Dear Editor in Chief
This short case presented below highlights the importance of Pathologists, whom are usually considered as bench side consultants, in diagnosing a case, which was not that unusual, but remained undiagnosed for almost 2 years due to lack of multidisciplinary approach by the referred clinicians.
A vaginal smear of a 40 yr old female patient was received for evaluation with the history of lower abdominal pain and vaginal discharge since 2 years. Differential diagnosis of cervicitis/ vaginosis/ vaginal atrophy/ cervical cancer was being considered at this stage before proceeding for microscopy examination.

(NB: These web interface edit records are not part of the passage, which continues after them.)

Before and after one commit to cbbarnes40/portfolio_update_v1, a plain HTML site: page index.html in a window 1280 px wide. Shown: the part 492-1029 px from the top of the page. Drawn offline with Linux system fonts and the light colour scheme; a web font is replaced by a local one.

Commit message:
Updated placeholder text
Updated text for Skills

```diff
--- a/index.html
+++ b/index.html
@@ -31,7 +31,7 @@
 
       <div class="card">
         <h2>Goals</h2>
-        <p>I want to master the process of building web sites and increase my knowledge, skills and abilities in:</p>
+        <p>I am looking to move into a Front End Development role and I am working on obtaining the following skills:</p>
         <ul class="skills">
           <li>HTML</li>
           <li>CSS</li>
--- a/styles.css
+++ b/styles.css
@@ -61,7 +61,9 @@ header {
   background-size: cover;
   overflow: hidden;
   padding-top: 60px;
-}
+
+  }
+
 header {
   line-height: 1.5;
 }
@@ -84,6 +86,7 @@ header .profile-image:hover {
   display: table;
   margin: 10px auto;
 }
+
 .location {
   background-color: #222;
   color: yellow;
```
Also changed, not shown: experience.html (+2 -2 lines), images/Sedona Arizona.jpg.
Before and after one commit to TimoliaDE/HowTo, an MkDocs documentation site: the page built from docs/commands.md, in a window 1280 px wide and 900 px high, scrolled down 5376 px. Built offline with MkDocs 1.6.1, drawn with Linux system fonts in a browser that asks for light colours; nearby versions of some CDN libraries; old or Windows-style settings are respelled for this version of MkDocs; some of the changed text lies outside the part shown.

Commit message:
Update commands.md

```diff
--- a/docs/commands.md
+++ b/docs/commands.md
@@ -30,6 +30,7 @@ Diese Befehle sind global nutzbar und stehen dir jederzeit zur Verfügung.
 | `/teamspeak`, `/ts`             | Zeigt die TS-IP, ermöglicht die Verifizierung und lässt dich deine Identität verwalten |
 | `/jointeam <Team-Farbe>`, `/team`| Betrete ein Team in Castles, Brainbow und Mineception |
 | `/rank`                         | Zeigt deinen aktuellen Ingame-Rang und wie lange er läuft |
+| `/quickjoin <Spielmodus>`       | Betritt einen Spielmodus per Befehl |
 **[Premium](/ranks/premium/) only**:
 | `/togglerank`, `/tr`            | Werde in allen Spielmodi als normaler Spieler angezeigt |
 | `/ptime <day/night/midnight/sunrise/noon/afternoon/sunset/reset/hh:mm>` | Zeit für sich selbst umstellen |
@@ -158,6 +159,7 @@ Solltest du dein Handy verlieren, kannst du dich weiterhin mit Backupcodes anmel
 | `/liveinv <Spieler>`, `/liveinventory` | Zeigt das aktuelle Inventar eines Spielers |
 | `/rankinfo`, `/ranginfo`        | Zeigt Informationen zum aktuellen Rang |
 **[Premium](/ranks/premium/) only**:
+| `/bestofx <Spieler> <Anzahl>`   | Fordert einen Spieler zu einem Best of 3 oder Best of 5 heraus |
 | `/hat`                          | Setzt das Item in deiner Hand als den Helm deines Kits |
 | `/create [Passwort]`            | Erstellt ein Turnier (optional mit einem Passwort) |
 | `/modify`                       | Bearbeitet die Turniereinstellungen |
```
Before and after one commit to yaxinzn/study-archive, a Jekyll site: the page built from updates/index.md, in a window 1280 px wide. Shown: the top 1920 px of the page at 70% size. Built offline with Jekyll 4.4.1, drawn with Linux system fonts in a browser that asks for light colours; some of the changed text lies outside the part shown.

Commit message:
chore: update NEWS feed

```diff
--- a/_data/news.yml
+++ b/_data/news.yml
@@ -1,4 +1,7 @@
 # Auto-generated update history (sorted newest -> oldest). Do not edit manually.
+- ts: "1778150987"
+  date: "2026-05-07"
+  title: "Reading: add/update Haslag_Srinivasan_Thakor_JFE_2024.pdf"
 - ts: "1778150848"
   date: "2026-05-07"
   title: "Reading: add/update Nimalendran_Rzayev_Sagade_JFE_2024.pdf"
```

Microscopy revealed an adequate smear with no overt epithelial cell abnormality. However at places epithelial cells showed presence of clear round intracytoplasmic vacuoles with mild to moderate inflammation in background (Fig. 1). Presence of these vacuoles with no other abnormality aroused suspicion of vaginitis secondary to Chlamydia trachomatis infection. Possibility of human papilloma virus (HPV) infection was clearly ruled out due to lack of perinuclear clearing of cytoplasm and any dysplastic changes in epithelial cells.
Fig. 1: showing clear round intracytoplasmic vacuoles adjacent to nuclei in epithelial cells with mild to moderate inflammation in background
However diagnosis of C. trachomatis infection was still provisional as there were no confirmatory tests available. On further enquiry with the patient, it was revealed that she was having repeated on and off episodes of itching, redness, and watering of eyes since last 2 years, for which she regularly consulted an Ophthalmologist and got relieved of symptoms temporarily. Besides she gave history of pain in lower back and difficulty in bending down as well as climbing stairs since 2 years. These symptoms were also relieved partially on consulting an orthopedic doctor only to return back after few days. Further it was elicited that she was also having on and off fever since 2 years and was nulliparous with a history of spontaneous abortion at 2 months.
This classical clinical triad of cervicitis / vaginitis, conjunctivitis and arthralgia which emerged on detailed history taking pointed towards possibility of Reactive Arthritis or popularly called as Reiter’s Syndrome, secondary to C. trachomatis infection. The patient was asked to consult her Gynaecologist back and was initiated on appropriate treatment in form NSAIDS and azithromycin to specifically target Chlamydia. Patient responded well to the treatment. Her complaints of lower abdominal pain and repeated conjunctivitis were completely cured off and she also reported of marked improvement of her symptoms of lower back pain, at follow-up of 2 months of initiating treatment. Though in this case, we were not able to perform demonstration of Chlamydia at molecular level which involves McCoy or HeLa cell cultures, but her prompt improvement in symptoms following targeted therapy, made us to believe that we were actually dealing a case of Reactive Arthritis secondary to C. trachomatis infection.
Reactive Arthritis is an infection induced systemic illness characterized by an aseptic inflammatory joint as well as eye involvement in a patient with infection located in a distant organ/system, most commonly genitourinary system (1). An ineffective immune system is considered responsible for the same (2). Very few studies are available relating association of C. trachomatis with this entity(3).
To conclude, this was a case in which, the Pathologist played an important role on forefront to diagnose an entity which was being missed by clinicians for about 2 years. Truly a pathologist is a “Consultant of Consultants”.
The authors declare that there is no conflict of interests.